But, crypto-mining, while potentially lucrative, ain't free. Indeed, it requires a massive amount of computing power, and therefore energy, to do it well. The practice has become so popular that it's driving growth at some of the world's largest technology companies including: TSMC, AMD and NVIDIA.
It's also driving growth in criminal activity.
Putting things into perspective -- mining at a cost of 14 cents per kilowatt / per hour is not a profitable endeavor. Similarly, if you invest $1200 in mining hardware, and you earn $2 mining profit per day -- and assuming there is no leap in coin value -- it could take two years to pay off your hardware investment.
If, however, you could borrow (steal) computing and energy resources from unsuspecting individuals -- then mining would be an incredibly profitable endeavor. That, of course, is why criminals are actively hacking into computers around the world and doing what’s called mining by malware.
Last month, in one of the biggest malicious cryptocurrency mining operations ever, hackers exploited a vulnerability in Jenkins, a popular open source CI tool, to make $3 million by mining Monero.
Then, this past week it was discovered that a massive crypto-mining botnet had taken over half a million machines, and may have made its cybercriminal controllers millions of dollars.
It's clear this trend is growing and the topic of what to do has increasingly been popping up. In fact my colleague Bill Karpovich was just on Cheddar talking about this issue - and poignantly said "If 2017 was the year of ransomware, 2018 is going to be the year of crypto-jacking. This is really the perfect cybercrime in many ways."

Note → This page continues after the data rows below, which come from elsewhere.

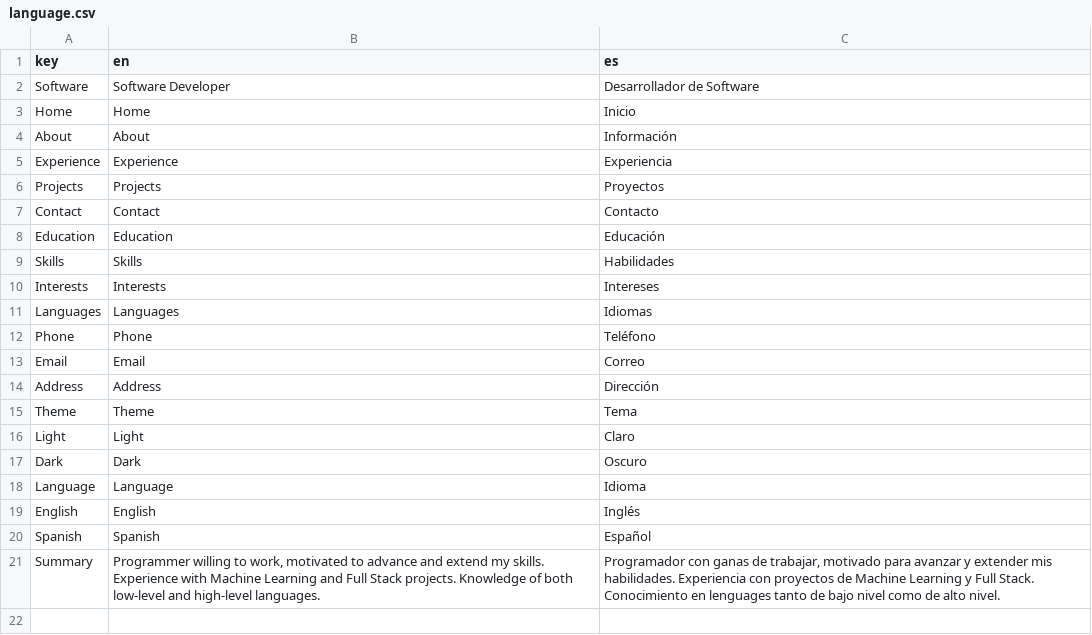
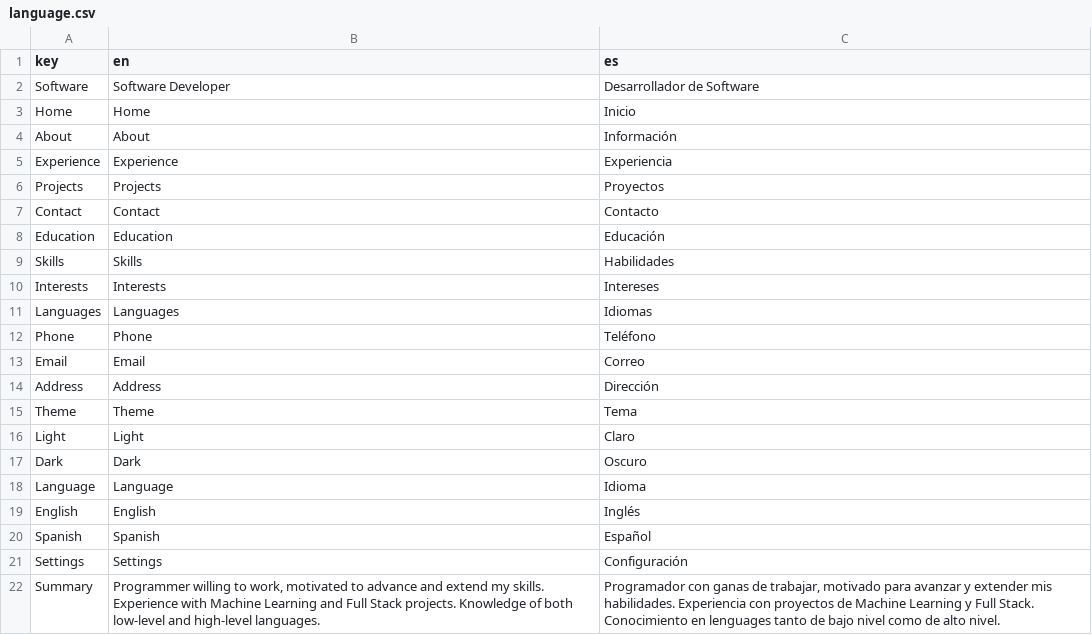
Before and after one commit to danielhrdez/portfolio, a CSV file: src/data/language.csv, drawn as a sheet.

```diff
--- a/src/data/language.csv
+++ b/src/data/language.csv
@@ -20,2 +20,3 @@ English,English,Inglés
 Spanish,Spanish,Español
+Settings,Settings,Configuración
 Summary,"Programmer willing to work, motivated to advance and extend my skills. Experience with Machine Learning and Full Stack projects. Knowledge of both low-level and high-level languages.","Programador con ganas de trabajar, motivado para avanzar y extender mis habilidades. Experiencia con proyectos de Machine Learning y Full Stack. Conocimiento en lenguages tanto de bajo nivel como de alto nivel."
```
Also changed, not shown: 34 other files.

Here's the bottom line. There are many, many reasons why organizations should protect their software supply chains. Crypto-mining is just the latest.